Prof Arun K Grover, vice chancellor of Panjab University, said that while the university has been scoring high on research for a few years now, it was coaxed into participating in the rankings this time.
“Prime Minister Manmohan Singh, higher education secretary in the union HRD ministry, Ashok Thakur, and higher education advisor in the Planning Commission, Pawan Agarwal, particularly wanted us to take part and so we did,” Grover told The Indian Express.
“The fact is that if the other universities in the country had the courage to pick up the proforma and send it to the rankings, we would have had at least 8-9 Indian institutes among the top 400.”
Citation record or citation impact refers to how widely the university’s research is being used and valued by the academic community around the world. Here, PU had a citation score of 84.7 while IIT-Kharagpur scored just 35.3, IIT-Kanpur 41.8, IIT-Delhi 38.5 and IIT-Roorkee 53.6.
Panjab University also did much better than the IITs on the ‘international outlook’ parameter, scoring 29.3 while the IITs had scores between 14.7 and 15.6.
That IIT-Kharagpur and IIT-Delhi did not share their data on ‘industry outcome’ also hit their rankings. On teaching though, the three IITs in Delhi, Kharagpur and Kanpur did better than Panjab University.
Citation impact (normalized average citations per paper), research and international outlook together hold over 67 per cent weightage in determining the rankings. Teaching and industry outcome have 30 per cent and 2.5 per cent weightage respectively. In all, 21 Indian institutes participated in the THE rankings and only five of them made it, with Panjab University at the top.
Panjab University, incidentally, is no dark horse. While PU has not captured public imagination the way the universities of Delhi, Hyderabad or Pune have, it is a clear frontrunner when it comes to research.
“In the case of Panjab University - a new entrant to the tables this year thanks to it providing data to us for the first time - it has received an extremely impressive score for citation impact,” said Phil Baty, editor of the Times Higher Education Rankings.
“Panjab also outperforms the IITs in its score for international outlook, which means it is attracting international students and staff, and collaborating with academics from across the globe more so than the IITs. All of this has contributed to Panjab University’s fantastic ranking position as number 1 in India - an achievement in real terms,” Baty told The Indian Express by email.
Baty also brushed aside the contention that IITs being smaller, specialist institutes may have suffered in the ranking process.
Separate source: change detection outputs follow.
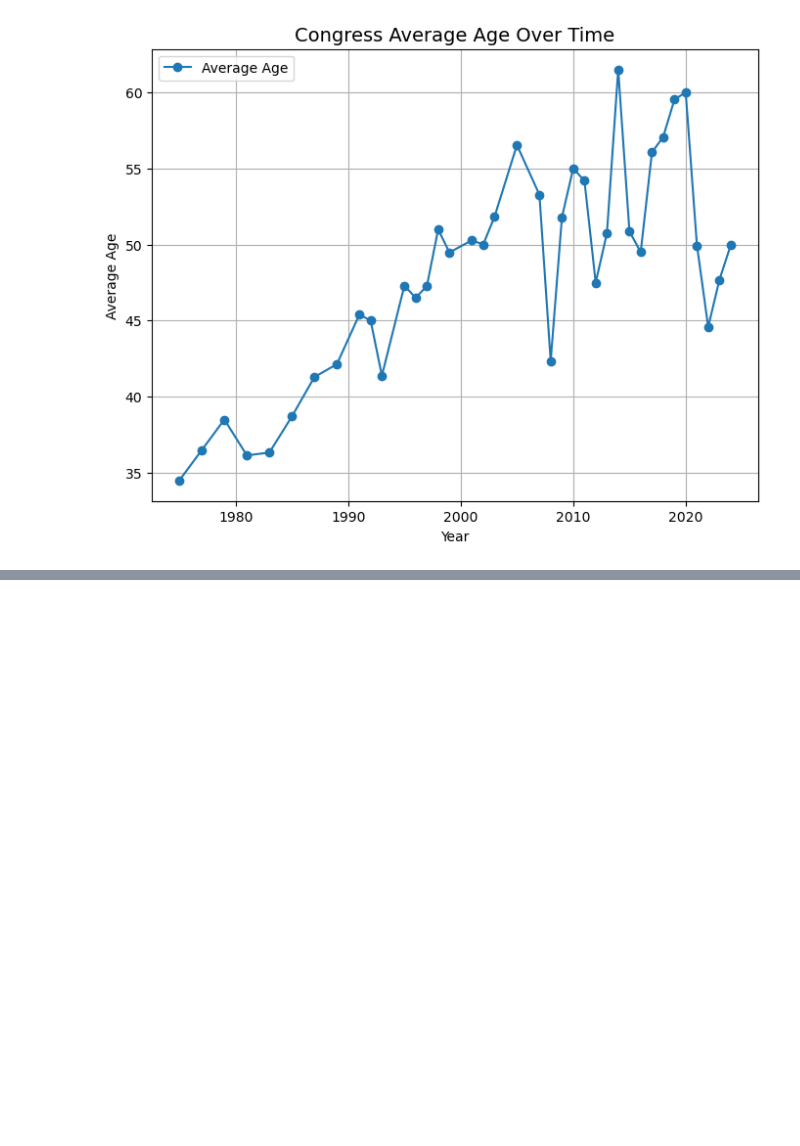
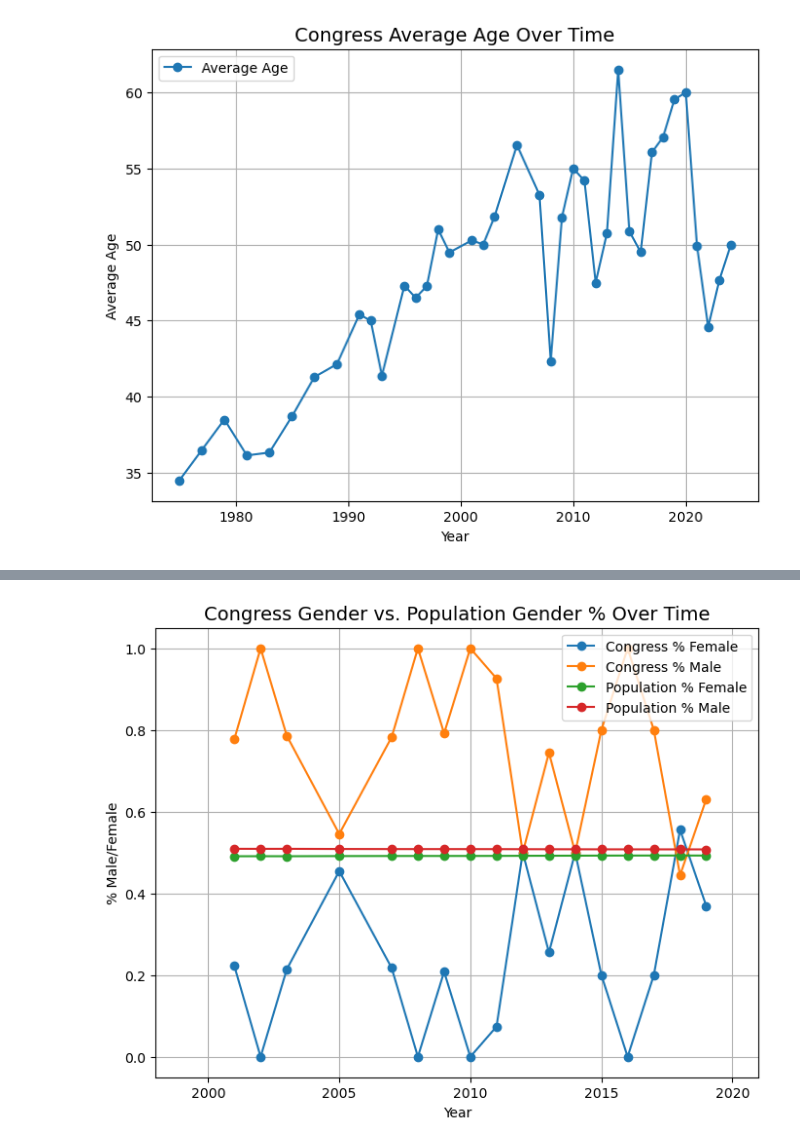
Before and after one commit to UC-Berkeley-I-School/project2_tom_quach_krishnan_adelman, a Jupyter notebook: DataLoad.ipynb, the cells around one changed output, grey strips where cells are left out. Cells and saved outputs as stored; diff of their text form; code cells hidden in the pictures; blank space fills up the shorter version.

```diff
--- a/DataLoad.ipynb
+++ b/DataLoad.ipynb
@@ -560,2 +623,57 @@ TypeError: Invalid comparison between dtype=datetime64[ns] and int
+# %%
+''' CONGRESS VS POPULATION GENDER BY YEAR '''
+def group_gender_start(df):
+    df['age_at_start'] = df.apply(lambda row: (row['start'] - row['birthday']).days // 365, axis=1)
+
+    # Extract year from the start date
+    df['year'] = df['start'].dt.year
+
+    # Group by year and gender
+    grouped = df.groupby(['year', 'gender']).size().reset_index(name='count')
+
+    # Total count per year
+    total_by_year = grouped.groupby('year')['count'].transform('sum')
+
+    # Calculate percentage for each gender within a year
+    grouped['percent'] = (grouped['count'] / total_by_year)
+
+    # Pivot for male and female percentages
+    pivoted = grouped.pivot(index='year', columns='gender', values='percent').fillna(0)
+
+    # Optionally rename columns for clarity
+    pivoted.columns = [f"percent_{col}" for col in pivoted.columns]
+
+    # Reset index for final output
+    pivoted = pivoted.reset_index()
+
+    return pivoted
+
+inc_age_gender = group_gender_start(grouped_incumbent)
+inc_age_gender
+
+inc_age_gender = inc_age_gender[inc_age_gender['year'] >= 1999]
+inc_age_gender = inc_age_gender[inc_age_gender['year'] <= 2019]
+combined_gender_over_time = pd.merge(inc_age_gender[['year', 'percent_F', 'percent_M']], filtered_pop[['Year','% Male Population', '% Female Population']], left_on='year', right_on='Year')
+
+# Create Line Plot
+plt.figure(figsize=(8, 6))
+plt.plot(combined_gender_over_time['year'], combined_gender_over_time['percent_F'], marker='o', label='Congress % Female')
+plt.plot(combined_gender_over_time['year'], combined_gender_over_time['percent_M'], marker='o', label='Congress % Male')
+plt.plot(combined_gender_over_time['year'], combined_gender_over_time['% Male Population'], marker='o', label='Population % Female')
+plt.plot(combined_gender_over_time['year'], combined_gender_over_time['% Female Population'], marker='o', label='Population % Male')
+
+# Add Labels and Title
+plt.xlabel('Year')
+plt.ylabel('% Male/Female')
+plt.title('Congress Gender vs. Population Gender % Over Time', fontsize=14)
+plt.legend()
+plt.grid(True)
+# plt.xticks(inc_avg_over_time['year'])
+plt.xlim(1998, 2021)
+
+# Show Plot
+plt.show()
+# %% [output]
+[figure, added]
 # %%
 ##Chad test cell
```
Also changed, not shown: parts of 7 cells of this notebook.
He said the rankings are designed specifically to recognise excellence at all levels, regardless of the size of an institution.
Vice Chancellor Grover, however, is quick to set aside any comparison with the IITs.
“This is a futile comparison. Panjab University cannot compete with IITs in science & technology just as IITs cannot be compared with say Indian Institute of Science,” Grover said.
Nevertheless, PU overtaking the IITs, has come as a surprise.
Prof Pradipta Banerjee, director of IIT-Roorkee, said he was also ‘quite surprised’ and added that the IIT has been scoring high on research and citations.
“Having said that, it must be considered that in terms of research funding, perception management and so on, we do lag behind. While the IITs will possibly do much better if you compare hard data, on softer criteria like reputation/perception, we usually fall behind and this may need to be corrected,” Banerjee said.